▼▼▼

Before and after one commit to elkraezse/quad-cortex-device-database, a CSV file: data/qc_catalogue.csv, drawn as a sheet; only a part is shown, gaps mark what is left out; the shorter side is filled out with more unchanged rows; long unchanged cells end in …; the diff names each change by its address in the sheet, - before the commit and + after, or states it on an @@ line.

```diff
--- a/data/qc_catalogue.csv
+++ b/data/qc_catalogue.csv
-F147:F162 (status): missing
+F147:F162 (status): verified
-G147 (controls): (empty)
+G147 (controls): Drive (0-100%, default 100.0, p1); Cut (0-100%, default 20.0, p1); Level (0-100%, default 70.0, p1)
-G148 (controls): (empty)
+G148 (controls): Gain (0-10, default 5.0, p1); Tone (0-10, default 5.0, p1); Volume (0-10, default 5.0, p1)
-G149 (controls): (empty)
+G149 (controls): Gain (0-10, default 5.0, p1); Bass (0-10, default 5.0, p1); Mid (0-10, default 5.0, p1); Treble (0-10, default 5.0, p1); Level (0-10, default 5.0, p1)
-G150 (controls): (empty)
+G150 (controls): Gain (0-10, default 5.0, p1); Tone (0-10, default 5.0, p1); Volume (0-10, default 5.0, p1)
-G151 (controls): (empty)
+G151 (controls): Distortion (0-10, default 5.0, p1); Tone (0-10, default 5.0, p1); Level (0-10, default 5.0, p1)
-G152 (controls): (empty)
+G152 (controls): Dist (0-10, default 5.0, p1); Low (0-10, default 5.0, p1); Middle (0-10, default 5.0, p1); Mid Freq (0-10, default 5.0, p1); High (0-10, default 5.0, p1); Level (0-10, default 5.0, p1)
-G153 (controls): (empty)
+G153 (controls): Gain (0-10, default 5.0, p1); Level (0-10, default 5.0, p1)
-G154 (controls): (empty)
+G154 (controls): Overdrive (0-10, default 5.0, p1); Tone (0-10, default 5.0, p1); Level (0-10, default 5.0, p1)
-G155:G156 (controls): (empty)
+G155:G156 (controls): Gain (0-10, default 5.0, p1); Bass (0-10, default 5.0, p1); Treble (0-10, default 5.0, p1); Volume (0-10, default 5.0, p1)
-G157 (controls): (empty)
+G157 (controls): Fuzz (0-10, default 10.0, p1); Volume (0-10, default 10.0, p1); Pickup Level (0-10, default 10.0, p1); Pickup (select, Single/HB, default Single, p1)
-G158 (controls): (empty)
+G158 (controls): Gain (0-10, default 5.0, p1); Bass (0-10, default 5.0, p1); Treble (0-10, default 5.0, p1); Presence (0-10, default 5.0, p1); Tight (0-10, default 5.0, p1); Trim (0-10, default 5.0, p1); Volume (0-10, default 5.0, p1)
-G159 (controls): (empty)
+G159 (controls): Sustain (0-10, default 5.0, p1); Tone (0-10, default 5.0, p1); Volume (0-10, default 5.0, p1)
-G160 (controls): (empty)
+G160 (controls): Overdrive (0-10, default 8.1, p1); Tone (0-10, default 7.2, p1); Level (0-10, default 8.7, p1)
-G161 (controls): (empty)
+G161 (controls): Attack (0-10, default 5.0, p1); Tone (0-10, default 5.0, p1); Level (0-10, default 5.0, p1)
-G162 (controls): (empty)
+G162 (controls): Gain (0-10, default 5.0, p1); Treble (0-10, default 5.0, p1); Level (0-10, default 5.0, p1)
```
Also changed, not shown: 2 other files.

▲▲▲
▼▼▼

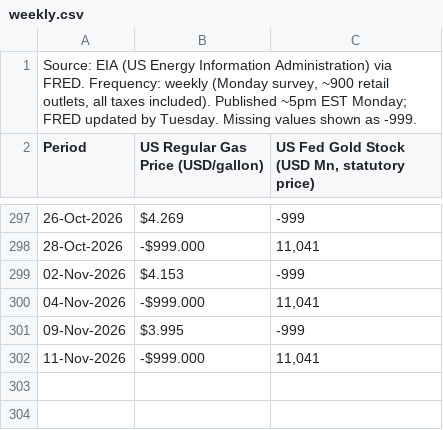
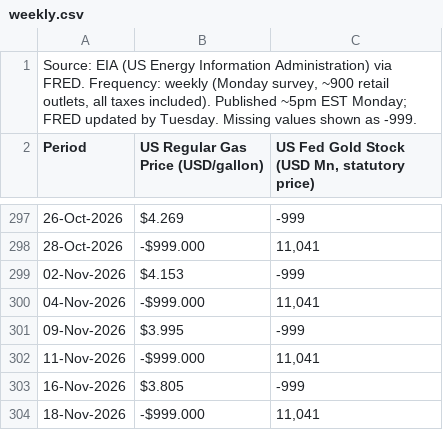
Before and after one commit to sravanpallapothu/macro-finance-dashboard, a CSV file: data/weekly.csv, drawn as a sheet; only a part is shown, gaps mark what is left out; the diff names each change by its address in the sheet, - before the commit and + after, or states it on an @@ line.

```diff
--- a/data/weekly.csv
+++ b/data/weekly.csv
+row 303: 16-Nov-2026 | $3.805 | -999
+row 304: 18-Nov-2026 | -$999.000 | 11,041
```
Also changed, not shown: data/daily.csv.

▲▲▲
▼▼▼

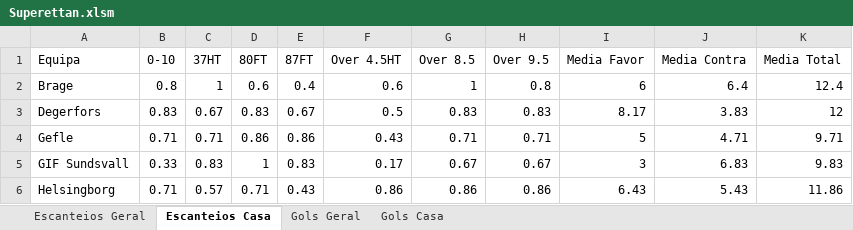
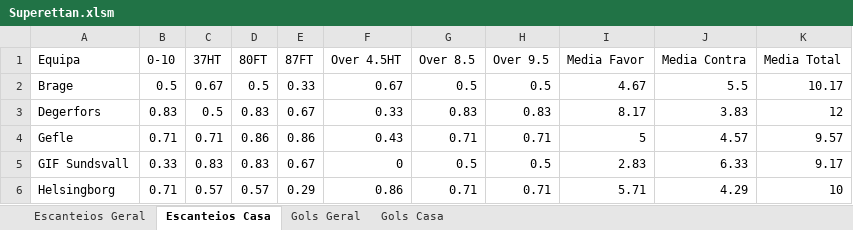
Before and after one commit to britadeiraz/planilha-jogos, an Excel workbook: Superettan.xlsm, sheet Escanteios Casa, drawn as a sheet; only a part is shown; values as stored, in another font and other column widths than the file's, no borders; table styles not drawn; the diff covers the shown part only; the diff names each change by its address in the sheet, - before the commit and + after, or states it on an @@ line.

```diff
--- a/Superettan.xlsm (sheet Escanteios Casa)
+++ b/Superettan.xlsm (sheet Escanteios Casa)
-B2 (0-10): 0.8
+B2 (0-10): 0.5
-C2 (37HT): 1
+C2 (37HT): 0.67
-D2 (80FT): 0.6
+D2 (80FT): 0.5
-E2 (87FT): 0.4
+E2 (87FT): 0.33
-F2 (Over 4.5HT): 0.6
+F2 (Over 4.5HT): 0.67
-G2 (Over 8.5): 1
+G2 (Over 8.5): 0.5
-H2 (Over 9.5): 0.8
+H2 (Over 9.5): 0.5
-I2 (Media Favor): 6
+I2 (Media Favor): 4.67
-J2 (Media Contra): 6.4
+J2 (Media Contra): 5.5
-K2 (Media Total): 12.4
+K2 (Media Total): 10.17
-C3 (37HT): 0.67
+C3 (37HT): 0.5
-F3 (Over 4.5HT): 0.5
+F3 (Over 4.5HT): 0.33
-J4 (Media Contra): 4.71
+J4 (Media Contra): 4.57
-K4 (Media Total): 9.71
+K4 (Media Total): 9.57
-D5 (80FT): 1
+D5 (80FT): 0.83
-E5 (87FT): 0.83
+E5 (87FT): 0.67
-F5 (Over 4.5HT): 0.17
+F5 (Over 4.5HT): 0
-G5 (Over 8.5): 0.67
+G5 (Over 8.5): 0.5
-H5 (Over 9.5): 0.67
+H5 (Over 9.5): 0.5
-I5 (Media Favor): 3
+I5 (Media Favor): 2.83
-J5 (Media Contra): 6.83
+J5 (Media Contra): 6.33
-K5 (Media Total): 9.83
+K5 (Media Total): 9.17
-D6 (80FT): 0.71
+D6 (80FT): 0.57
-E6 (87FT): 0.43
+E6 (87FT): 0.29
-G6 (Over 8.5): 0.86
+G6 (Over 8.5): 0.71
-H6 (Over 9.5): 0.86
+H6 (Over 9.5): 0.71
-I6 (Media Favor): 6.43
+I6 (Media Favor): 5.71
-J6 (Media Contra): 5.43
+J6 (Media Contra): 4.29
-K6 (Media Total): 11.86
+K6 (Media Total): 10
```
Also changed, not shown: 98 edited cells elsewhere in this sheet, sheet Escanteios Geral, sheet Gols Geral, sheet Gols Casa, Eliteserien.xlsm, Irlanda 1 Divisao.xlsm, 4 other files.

▲▲▲

:: Exercise requirements ::
Your task is to copy each line of the material that contains the word "xlsm".

:: Response ::
Before and after one commit to britadeiraz/planilha-jogos, an Excel workbook: Superettan.xlsm, sheet Escanteios Casa, drawn as a sheet; only a part is shown; values as stored, in another font and other column widths than the file's, no borders; table styles not drawn; the diff covers the shown part only; the diff names each change by its address in the sheet, - before the commit and + after, or states it on an @@ line.
--- a/Superettan.xlsm (sheet Escanteios Casa)
+++ b/Superettan.xlsm (sheet Escanteios Casa)
Also changed, not shown: 98 edited cells elsewhere in this sheet, sheet Escanteios Geral, sheet Gols Geral, sheet Gols Casa, Eliteserien.xlsm, Irlanda 1 Divisao.xlsm, 4 other files.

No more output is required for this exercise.